Your access to data determines what you can calculate, but I prefer the first after evaluating 3, 5, or 10 year dividend growth across 100+ companies. The min approach provides a worst-case model that prevents us from overestimating future total returns.
Dividend yield reflects market price of investors
The rule takes into account the fact that if a stock is doing well and is valued by investors, the dividend yield would remain relative and within a certain range. If the stock were overvalued, the dividend yield would go up when the price went down, and if it were undervalued, the price would tend to go up and the dividend yield would go down. This is how the stock market reacts to the performance of a company.
Dividend growth reflects the company’s profitability
When you use the company’s historical dividend growth to determine the company’s earnings, you can assume that constant dividend growth implies that the company is able to grow its earnings and increase profits. You can’t consistently increase the dividend without the stock’s price (see previous point) stalling.
One caveat to dividend growth is to make sure that the dividend payout ratio doesn’t grow at the same rate, otherwise it is false growth in the bottom line.
Applying the Chowder Rule
Chowder made the following guidelines for yourself, but you should tailor them to suit your investment style. His initial considerations, based on his research, were a 3% dividend yield and 5% dividend growth for a total of 8%. He then adjusted it for the trench and settled for a total of 12%.
- For a stock with a 3% dividend yield, he needs 9% dividend growth. This is where dividend yield and dividend growth can balance each other out.
- For certain stocks such as utilities, he sets the standard target of lower dividend growth of 5%, for a total of 8%
How do I use the chowder rule
After applying the Chowder Rule to my dividend stock list (all over 150 stocks), I was no longer as happy with the results of Chowder’s 5-year dividend growth rate. Some stocks have passed the rule without the persistence of dividend growth.
I tried 10 years old and got the same results, as well as average dividend growth of 3, 5, and 10 years. I decided to use the lowest of the 3 data points I’m tracking and that worked fine.
The result of using the minimum value of 3, 5, or 10 year CAGR dividend growth is that it eliminates any inconsistent spike in dividend growth and is a little stricter.

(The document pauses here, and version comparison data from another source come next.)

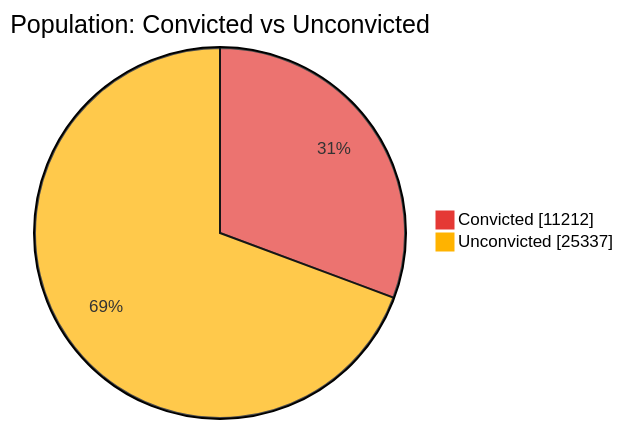
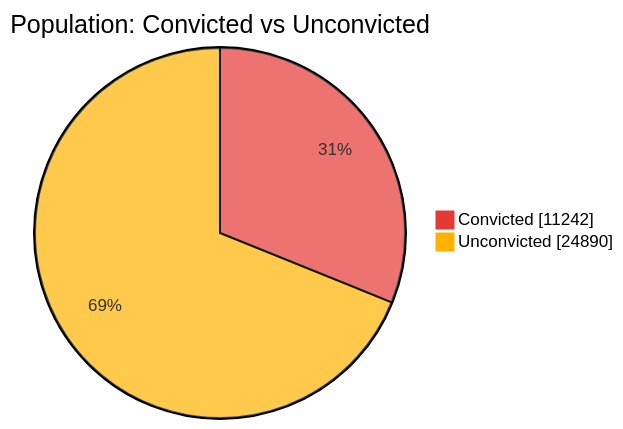
The first of 7 diagrams in README.md (nuuuwan/lk_prisons), drawn with Mermaid before and after one commit. The commit also changed other lines of this file and 1 other file, not shown here.

````diff
--- a/README.md
+++ b/README.md
@@ -43,6 +43,6 @@
 ```mermaid
 %%{init: {'themeVariables': {'pie1': '#E53935', 'pie2': '#FFB300'}}}%%
 pie showData title Population: Convicted vs Unconvicted
-    "Convicted" : 11212
-    "Unconvicted" : 25337
+    "Convicted" : 11242
+    "Unconvicted" : 24890
 ```
````
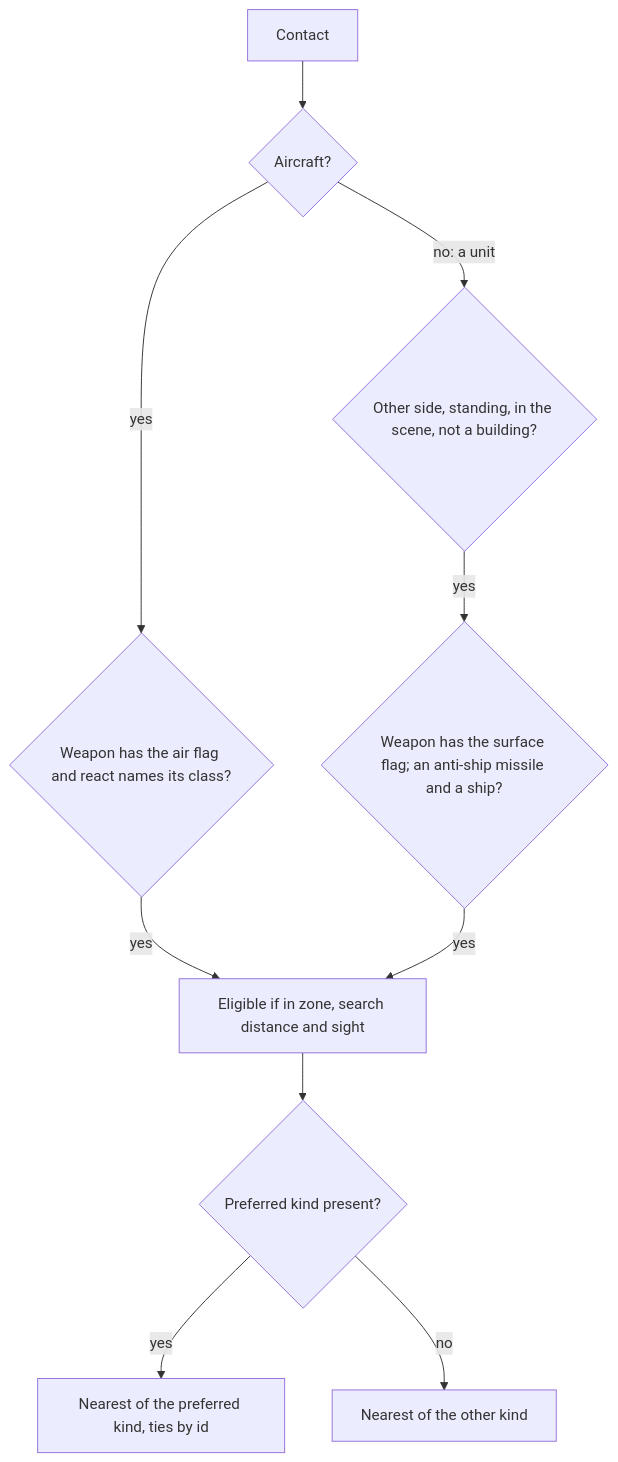
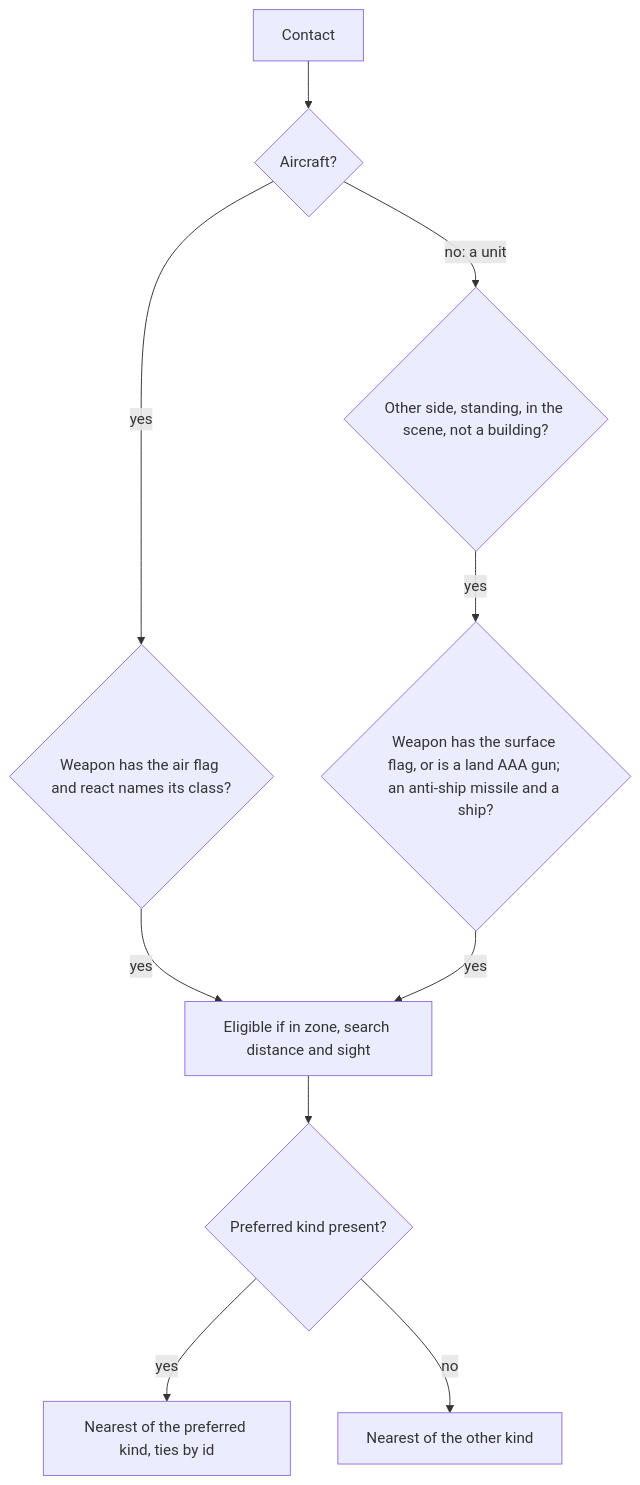
One commit to john-overton/T.O.R.E-Fighters changed the fifth of 8 diagrams in docs/spec/surface-defenses.md. Above: the diagram before and after it, drawn with Mermaid. The commit also changed other lines of this file and 6 other files, not shown here.

First line of the commit message:
Document the front line and gun AAA firing at the ground

````diff
--- a/docs/spec/surface-defenses.md
+++ b/docs/spec/surface-defenses.md
@@ -1065,12 +1163,12 @@
 ```mermaid
 flowchart TD
     C[Contact] --> A{Aircraft?}
     A -->|yes| R{Weapon has the air flag and react names its class?}
     A -->|no: a unit| S{Other side, standing, in the scene, not a building?}
-    S -->|yes| F{Weapon has the surface flag; an anti-ship missile and a ship?}
+    S -->|yes| F{Weapon has the surface flag, or is a land AAA gun; an anti-ship missile and a ship?}
     R -->|yes| E[Eligible if in zone, search distance and sight]
     F -->|yes| E
     E --> P{Preferred kind present?}
     P -->|yes| N[Nearest of the preferred kind, ties by id]
     P -->|no| M[Nearest of the other kind]
 ```
````
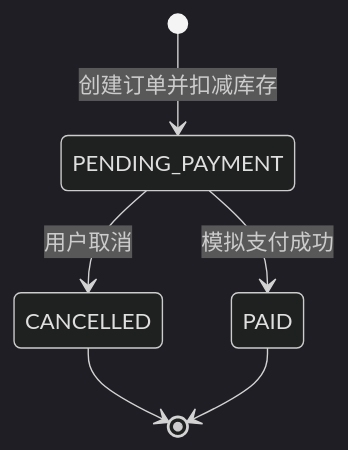
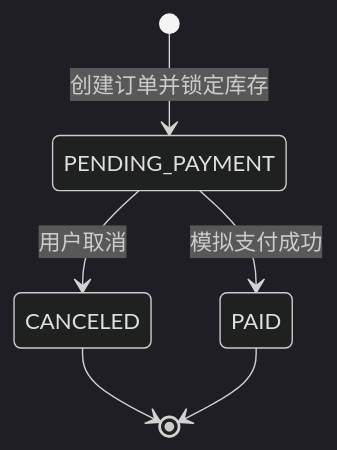
Before and after one commit to XMU-Linjer/persona-flow-commerce: diagram 12 of 15 in docs/v1.0-architecture.md, drawn with Mermaid (dark theme). The commit also changed other lines of this file and 2 other files, not shown here.

````diff
--- a/docs/v1.0-architecture.md
+++ b/docs/v1.0-architecture.md
@@ -881,8 +878,8 @@
 ```mermaid
 stateDiagram-v2
-    [*] --> PENDING_PAYMENT: 创建订单并扣减库存
+    [*] --> PENDING_PAYMENT: 创建订单并锁定库存
     PENDING_PAYMENT --> PAID: 模拟支付成功
-    PENDING_PAYMENT --> CANCELLED: 用户取消
-    CANCELLED --> [*]
+    PENDING_PAYMENT --> CANCELED: 用户取消
+    CANCELED --> [*]
     PAID --> [*]
 ```
````
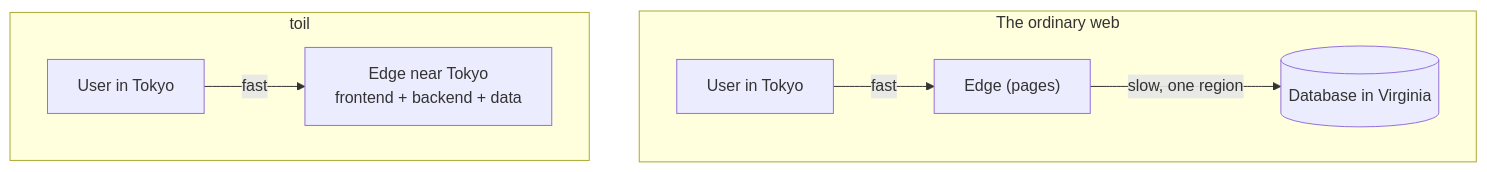
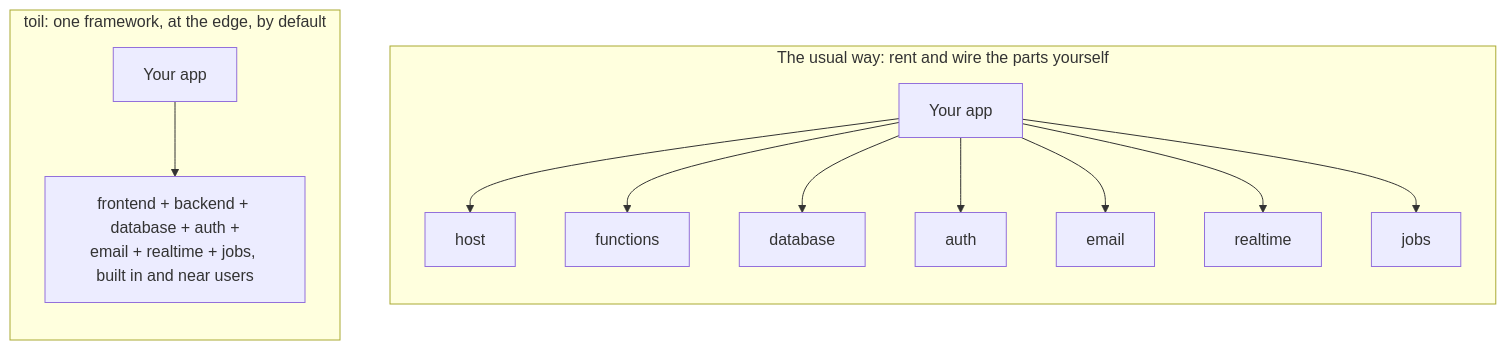
One commit to dacely-cloud/toiljs changed the diagram in docs/introduction/README.md. Above: the diagram before and after it, drawn with Mermaid. The commit also changed other lines of this file and 4 other files, not shown here.

````diff
--- a/docs/introduction/README.md
+++ b/docs/introduction/README.md
@@ -27,10 +29,17 @@
 ```mermaid
 flowchart TB
-    subgraph Ordinary["The ordinary web"]
-        U1["User in Tokyo"] -->|fast| E1["Edge (pages)"]
-        E1 -->|slow, one region| DB1[("Database in Virginia")]
+    subgraph Assemble["The usual way: rent and wire the parts yourself"]
+        direction TB
+        A["Your app"] --> H["host"]
+        A --> F["functions"]
+        A --> D["database"]
+        A --> Au["auth"]
+        A --> Em["email"]
+        A --> Rt["realtime"]
+        A --> J["jobs"]
     end
-    subgraph Toil["toil"]
-        U2["User in Tokyo"] -->|fast| E2["Edge near Tokyo<br/>frontend + backend + data"]
+    subgraph Toil["toil: one framework, at the edge, by default"]
+        direction TB
+        A2["Your app"] --> T["frontend + backend + database + auth +<br/>email + realtime + jobs, built in and near users"]
     end
 ```
````
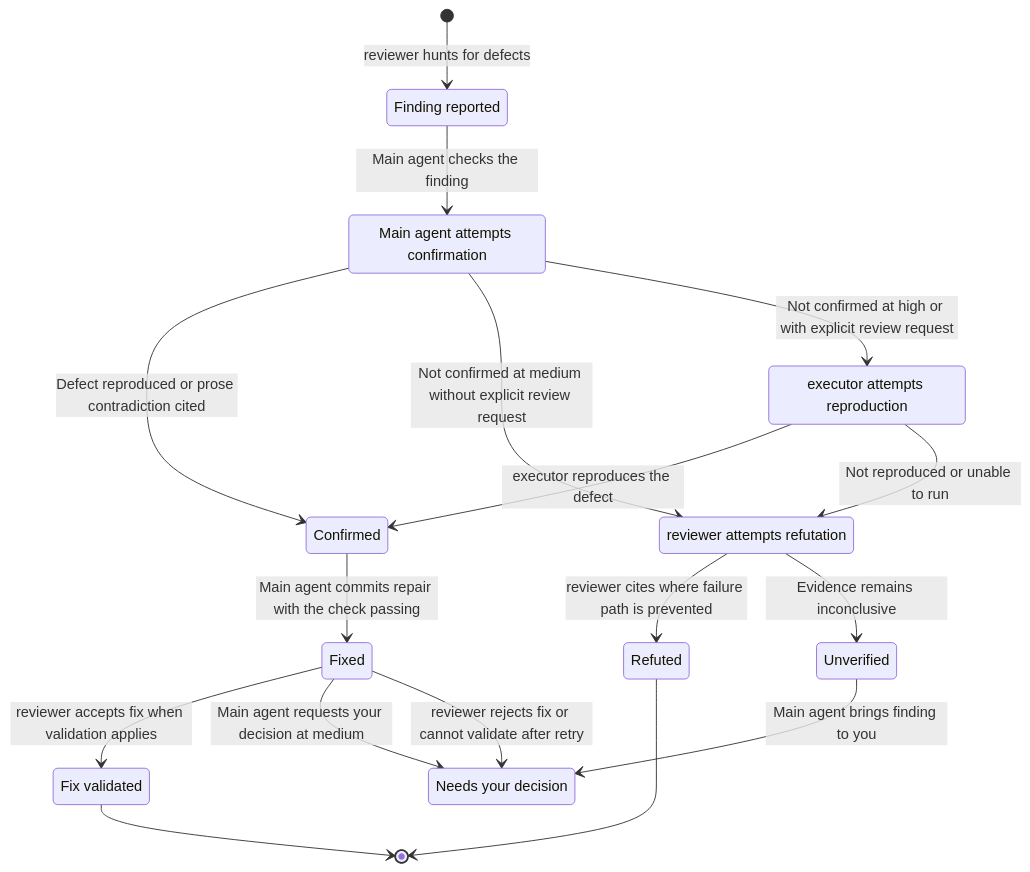
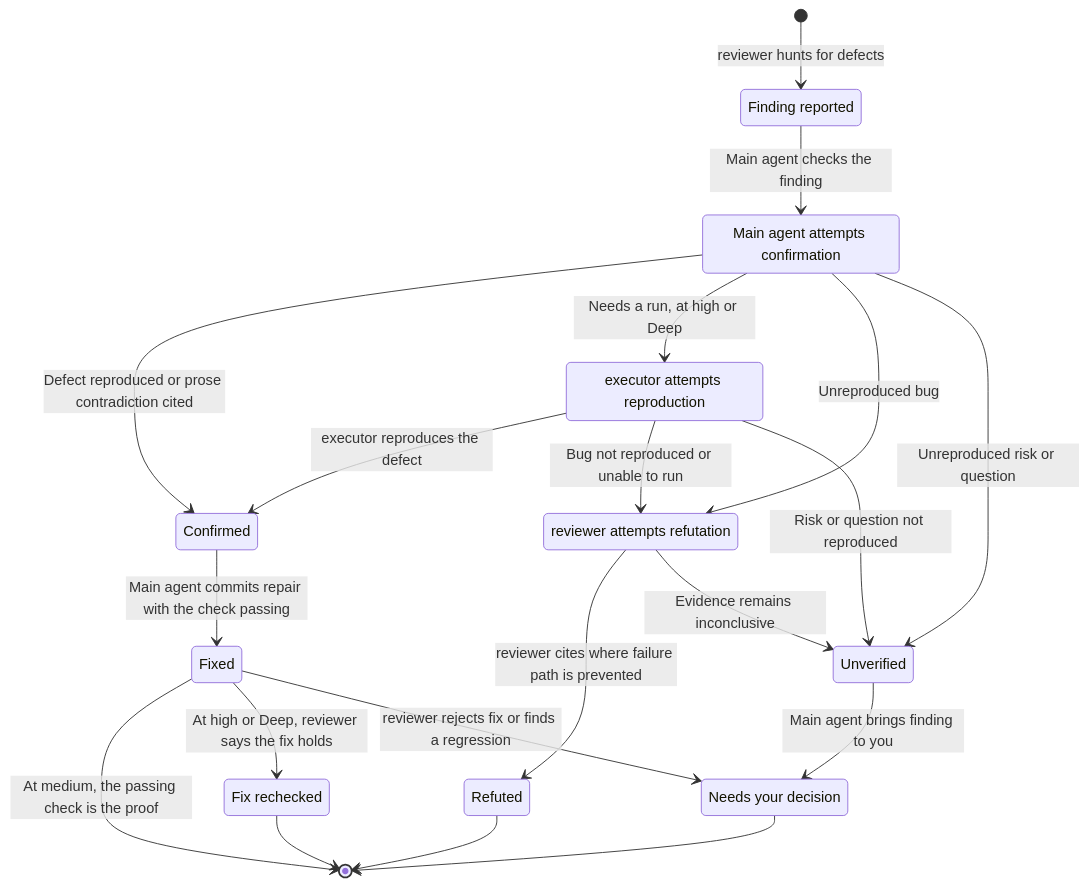
The diagram in docs/subagents.md (jvillegasd/harness), drawn with Mermaid before and after one commit. The commit also changed other lines of this file and 13 other files, not shown here.

````diff
--- a/docs/subagents.md
+++ b/docs/subagents.md
@@ -35,30 +35,33 @@
 ```mermaid
 stateDiagram-v2
     state "Finding reported" as Reported
     state "Main agent attempts confirmation" as Confirmation
     state "executor attempts reproduction" as Reproduction
     state "reviewer attempts refutation" as Refutation
     state "Unverified" as Unverified
     state "Confirmed" as Confirmed
     state "Refuted" as Refuted
     state "Fixed" as Fixed
-    state "Fix validated" as Validated
+    state "Fix rechecked" as Rechecked
     state "Needs your decision" as Decision
 
     [*] --> Reported: reviewer hunts for defects
     Reported --> Confirmation: Main agent checks the finding
     Confirmation --> Confirmed: Defect reproduced or prose contradiction cited
-    Confirmation --> Refutation: Not confirmed at medium without explicit review request
-    Confirmation --> Reproduction: Not confirmed at high or with explicit review request
+    Confirmation --> Reproduction: Needs a run, at high or Deep
+    Confirmation --> Refutation: Unreproduced bug
+    Confirmation --> Unverified: Unreproduced risk or question
     Reproduction --> Confirmed: executor reproduces the defect
-    Reproduction --> Refutation: Not reproduced or unable to run
+    Reproduction --> Refutation: Bug not reproduced or unable to run
+    Reproduction --> Unverified: Risk or question not reproduced
     Refutation --> Refuted: reviewer cites where failure path is prevented
     Refutation --> Unverified: Evidence remains inconclusive
     Unverified --> Decision: Main agent brings finding to you
     Confirmed --> Fixed: Main agent commits repair with the check passing
-    Fixed --> Validated: reviewer accepts fix when validation applies
-    Fixed --> Decision: Main agent requests your decision at medium
-    Fixed --> Decision: reviewer rejects fix or cannot validate after retry
-    Validated --> [*]
+    Fixed --> [*]: At medium, the passing check is the proof
+    Fixed --> Rechecked: At high or Deep, reviewer says the fix holds
+    Fixed --> Decision: reviewer rejects fix or finds a regression
+    Rechecked --> [*]
     Refuted --> [*]
+    Decision --> [*]
 ```
````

I intend to amalgamate my stock selection process by using the chowder rule for dividend achievers together. Remember, the rule doesn’t rate whether a stock is undervalued or not, or whether it’s a good company to invest in first.
The High quality warehouse Part is for you to judge as the Chowder Rule attempts to determine the potential for overall growth based on historical trends.